* EXERCISE DESCRIPTION:
Filter the data for lines with the word "ModelBolosCreateView", then copy every line so identified.

Web page revision data
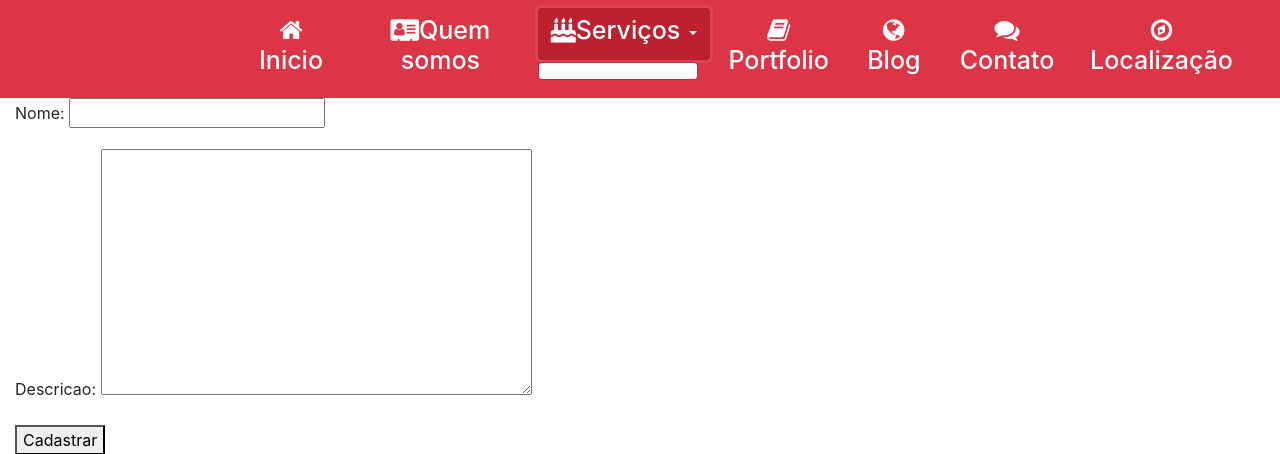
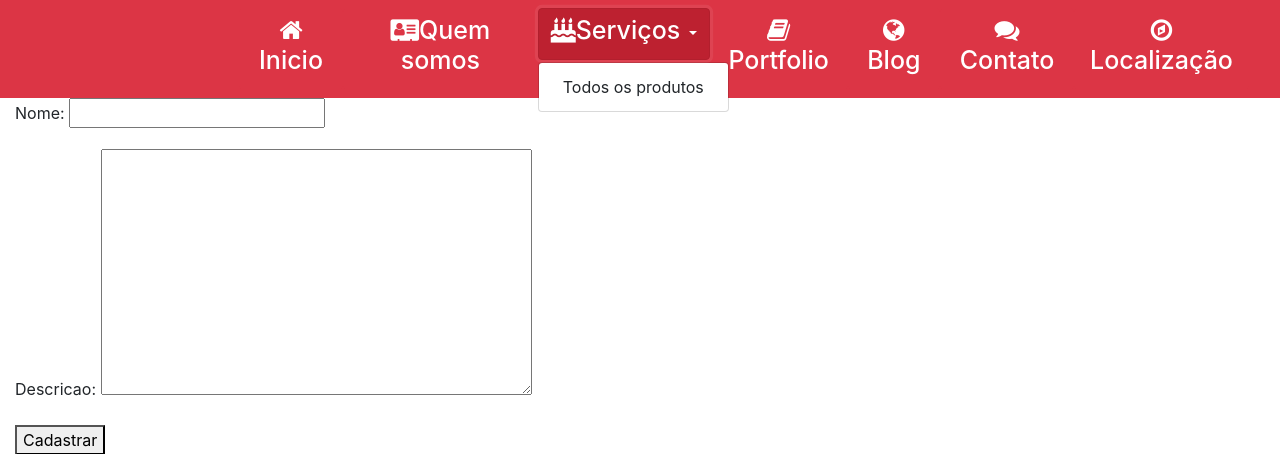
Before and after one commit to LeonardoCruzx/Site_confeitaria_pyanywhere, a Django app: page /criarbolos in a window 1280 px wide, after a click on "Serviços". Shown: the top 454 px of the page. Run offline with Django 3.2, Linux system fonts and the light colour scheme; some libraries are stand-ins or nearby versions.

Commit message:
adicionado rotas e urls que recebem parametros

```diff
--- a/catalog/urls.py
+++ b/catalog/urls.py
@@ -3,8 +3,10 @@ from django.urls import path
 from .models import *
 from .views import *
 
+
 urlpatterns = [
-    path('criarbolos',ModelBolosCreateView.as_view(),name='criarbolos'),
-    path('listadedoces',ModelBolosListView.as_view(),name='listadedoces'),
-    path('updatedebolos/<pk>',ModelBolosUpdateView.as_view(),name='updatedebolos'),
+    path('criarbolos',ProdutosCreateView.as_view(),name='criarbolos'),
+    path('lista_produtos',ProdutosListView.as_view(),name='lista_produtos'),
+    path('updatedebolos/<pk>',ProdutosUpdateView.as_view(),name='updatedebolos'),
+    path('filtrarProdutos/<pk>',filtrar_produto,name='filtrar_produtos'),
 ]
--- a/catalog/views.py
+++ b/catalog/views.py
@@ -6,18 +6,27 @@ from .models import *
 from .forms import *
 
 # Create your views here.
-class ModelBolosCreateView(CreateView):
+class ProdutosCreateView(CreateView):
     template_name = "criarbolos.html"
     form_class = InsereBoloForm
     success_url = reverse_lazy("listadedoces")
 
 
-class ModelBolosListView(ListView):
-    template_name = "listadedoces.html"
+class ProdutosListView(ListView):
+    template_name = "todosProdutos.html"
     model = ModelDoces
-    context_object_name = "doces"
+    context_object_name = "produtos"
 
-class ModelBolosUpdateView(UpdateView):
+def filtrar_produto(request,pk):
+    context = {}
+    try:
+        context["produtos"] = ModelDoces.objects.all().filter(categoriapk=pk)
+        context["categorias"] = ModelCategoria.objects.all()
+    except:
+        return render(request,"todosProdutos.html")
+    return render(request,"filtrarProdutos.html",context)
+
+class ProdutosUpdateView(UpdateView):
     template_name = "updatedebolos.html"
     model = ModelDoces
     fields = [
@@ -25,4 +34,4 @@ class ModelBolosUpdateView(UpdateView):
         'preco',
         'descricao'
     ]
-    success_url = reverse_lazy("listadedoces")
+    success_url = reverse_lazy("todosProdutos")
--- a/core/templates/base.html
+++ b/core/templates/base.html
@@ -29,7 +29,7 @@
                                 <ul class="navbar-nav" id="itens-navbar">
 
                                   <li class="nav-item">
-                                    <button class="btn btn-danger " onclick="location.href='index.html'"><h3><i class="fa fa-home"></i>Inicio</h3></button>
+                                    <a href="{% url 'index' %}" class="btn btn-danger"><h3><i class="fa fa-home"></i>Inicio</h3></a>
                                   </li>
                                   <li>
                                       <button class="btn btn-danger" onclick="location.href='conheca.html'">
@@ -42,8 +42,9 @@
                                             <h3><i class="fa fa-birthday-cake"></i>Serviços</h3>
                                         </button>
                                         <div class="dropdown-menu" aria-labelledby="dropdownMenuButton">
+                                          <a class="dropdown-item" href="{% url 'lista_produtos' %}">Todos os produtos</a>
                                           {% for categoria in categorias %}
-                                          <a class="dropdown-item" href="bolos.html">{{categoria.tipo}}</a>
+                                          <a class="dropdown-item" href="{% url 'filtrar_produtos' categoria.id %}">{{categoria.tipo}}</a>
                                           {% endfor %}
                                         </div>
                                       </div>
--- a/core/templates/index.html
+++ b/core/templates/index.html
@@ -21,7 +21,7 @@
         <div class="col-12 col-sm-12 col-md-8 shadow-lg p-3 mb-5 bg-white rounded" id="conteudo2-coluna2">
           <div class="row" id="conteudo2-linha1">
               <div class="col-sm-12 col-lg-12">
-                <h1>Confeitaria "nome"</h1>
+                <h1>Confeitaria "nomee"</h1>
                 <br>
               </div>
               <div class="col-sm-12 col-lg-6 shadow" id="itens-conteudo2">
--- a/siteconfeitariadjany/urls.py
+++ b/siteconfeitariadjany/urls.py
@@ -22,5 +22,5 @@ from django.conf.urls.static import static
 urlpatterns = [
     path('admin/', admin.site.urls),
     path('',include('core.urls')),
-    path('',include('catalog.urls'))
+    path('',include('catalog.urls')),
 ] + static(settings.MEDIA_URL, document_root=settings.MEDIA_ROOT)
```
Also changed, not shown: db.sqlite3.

* OUTPUT OF THE TASK:
-    path('criarbolos',ModelBolosCreateView.as_view(),name='criarbolos'),
-class ModelBolosCreateView(CreateView):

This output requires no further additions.